| WHAT YOU ARE ASKED TO DO |
Tally up every line in the records beneath that has "height", and write down only the total.

| Web interface edit records |
——————————

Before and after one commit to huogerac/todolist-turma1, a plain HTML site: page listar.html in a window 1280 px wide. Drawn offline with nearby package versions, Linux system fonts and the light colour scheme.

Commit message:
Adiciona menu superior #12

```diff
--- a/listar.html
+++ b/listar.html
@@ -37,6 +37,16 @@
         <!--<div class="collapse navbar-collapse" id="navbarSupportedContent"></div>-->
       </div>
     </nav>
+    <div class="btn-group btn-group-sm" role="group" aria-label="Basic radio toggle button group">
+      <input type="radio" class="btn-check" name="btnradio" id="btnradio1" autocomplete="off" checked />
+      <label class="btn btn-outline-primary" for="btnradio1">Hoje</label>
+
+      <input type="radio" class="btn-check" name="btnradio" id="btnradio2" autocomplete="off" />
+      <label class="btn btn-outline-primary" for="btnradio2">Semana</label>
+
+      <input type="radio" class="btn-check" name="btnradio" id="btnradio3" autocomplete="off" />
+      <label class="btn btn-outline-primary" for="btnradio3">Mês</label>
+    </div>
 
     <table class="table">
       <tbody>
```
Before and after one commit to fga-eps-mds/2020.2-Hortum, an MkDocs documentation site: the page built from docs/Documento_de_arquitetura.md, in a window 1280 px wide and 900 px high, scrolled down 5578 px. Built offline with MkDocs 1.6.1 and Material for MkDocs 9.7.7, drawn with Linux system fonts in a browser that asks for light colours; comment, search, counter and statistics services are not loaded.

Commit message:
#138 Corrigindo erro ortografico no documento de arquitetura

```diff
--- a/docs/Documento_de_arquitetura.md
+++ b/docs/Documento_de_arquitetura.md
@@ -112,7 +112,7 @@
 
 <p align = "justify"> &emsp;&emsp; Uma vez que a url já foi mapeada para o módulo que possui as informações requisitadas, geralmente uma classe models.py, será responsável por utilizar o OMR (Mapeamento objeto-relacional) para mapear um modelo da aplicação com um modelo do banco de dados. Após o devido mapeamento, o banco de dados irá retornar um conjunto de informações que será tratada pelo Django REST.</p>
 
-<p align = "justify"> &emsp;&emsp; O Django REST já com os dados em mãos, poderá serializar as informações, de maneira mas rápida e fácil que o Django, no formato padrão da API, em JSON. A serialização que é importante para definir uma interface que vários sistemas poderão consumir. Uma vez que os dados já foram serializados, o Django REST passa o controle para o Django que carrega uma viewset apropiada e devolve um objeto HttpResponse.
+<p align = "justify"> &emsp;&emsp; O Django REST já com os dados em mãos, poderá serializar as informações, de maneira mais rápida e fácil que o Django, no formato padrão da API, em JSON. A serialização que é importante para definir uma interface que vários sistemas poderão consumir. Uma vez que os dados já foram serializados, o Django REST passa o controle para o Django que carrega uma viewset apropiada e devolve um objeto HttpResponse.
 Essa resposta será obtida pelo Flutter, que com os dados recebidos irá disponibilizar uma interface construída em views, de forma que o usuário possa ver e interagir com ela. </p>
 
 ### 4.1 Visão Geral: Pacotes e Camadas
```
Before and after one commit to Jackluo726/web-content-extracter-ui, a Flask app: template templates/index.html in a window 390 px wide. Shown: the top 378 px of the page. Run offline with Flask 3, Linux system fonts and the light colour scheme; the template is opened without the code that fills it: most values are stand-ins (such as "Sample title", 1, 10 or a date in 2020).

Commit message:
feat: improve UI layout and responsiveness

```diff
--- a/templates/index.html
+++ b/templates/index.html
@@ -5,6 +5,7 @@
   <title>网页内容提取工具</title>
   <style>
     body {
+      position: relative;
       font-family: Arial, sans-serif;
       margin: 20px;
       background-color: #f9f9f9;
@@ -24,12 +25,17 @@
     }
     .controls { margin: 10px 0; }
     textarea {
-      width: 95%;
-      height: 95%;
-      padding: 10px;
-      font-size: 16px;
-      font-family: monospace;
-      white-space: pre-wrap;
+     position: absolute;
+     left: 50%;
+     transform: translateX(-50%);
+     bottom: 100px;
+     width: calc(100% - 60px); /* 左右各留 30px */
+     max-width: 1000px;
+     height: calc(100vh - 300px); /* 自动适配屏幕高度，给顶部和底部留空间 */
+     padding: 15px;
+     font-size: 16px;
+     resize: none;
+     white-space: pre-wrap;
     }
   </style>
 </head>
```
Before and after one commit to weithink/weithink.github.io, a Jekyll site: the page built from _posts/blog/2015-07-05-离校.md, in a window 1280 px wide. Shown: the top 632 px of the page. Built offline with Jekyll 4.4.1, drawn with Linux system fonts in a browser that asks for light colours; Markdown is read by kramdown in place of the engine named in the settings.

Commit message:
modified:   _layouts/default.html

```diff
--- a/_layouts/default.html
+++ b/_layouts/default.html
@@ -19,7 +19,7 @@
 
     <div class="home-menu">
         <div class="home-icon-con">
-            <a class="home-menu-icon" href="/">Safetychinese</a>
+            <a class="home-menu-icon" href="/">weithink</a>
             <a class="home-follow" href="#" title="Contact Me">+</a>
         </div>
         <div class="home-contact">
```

——————————

| EXERCISE SOLUTION |
2